**Your assignment**: Pull every line that includes the word "vsizetype" out of the data below and copy it.

═════ Extracted information ═════

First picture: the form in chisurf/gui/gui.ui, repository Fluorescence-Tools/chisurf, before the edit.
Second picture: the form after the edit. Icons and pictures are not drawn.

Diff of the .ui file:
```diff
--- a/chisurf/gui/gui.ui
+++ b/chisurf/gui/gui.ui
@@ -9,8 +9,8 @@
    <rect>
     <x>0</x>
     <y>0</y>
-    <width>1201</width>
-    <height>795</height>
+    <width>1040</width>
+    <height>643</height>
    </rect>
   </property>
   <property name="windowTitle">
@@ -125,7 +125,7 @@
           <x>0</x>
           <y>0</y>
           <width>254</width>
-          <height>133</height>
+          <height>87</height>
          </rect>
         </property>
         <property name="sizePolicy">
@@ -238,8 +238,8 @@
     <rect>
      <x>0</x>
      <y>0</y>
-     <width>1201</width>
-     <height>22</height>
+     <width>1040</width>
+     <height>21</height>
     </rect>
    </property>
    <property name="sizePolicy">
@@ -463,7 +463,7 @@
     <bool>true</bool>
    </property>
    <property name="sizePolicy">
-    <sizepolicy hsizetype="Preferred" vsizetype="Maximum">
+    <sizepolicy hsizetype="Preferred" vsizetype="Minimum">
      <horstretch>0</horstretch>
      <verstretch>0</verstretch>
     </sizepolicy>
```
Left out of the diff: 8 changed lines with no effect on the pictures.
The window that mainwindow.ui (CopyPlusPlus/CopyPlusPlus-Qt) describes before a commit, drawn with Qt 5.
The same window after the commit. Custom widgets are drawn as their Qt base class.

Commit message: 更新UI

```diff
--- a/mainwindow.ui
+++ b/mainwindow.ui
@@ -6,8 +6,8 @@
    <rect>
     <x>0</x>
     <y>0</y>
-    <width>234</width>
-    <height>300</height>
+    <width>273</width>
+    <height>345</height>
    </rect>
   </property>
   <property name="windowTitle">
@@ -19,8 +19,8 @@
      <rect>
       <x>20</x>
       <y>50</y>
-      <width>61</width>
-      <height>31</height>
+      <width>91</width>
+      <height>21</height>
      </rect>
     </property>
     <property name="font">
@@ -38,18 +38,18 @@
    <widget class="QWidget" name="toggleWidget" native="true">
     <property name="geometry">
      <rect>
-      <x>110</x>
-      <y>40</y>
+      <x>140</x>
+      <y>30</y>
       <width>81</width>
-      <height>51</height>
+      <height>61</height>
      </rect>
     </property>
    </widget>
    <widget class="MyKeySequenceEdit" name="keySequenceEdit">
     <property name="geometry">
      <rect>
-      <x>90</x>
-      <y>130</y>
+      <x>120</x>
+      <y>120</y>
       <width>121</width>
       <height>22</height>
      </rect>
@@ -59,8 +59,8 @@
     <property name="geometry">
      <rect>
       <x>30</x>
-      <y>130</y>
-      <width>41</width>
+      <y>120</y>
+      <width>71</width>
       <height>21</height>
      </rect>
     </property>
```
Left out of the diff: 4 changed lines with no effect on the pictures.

═════

**Reply**:
-    <sizepolicy hsizetype="Preferred" vsizetype="Maximum">
+    <sizepolicy hsizetype="Preferred" vsizetype="Minimum">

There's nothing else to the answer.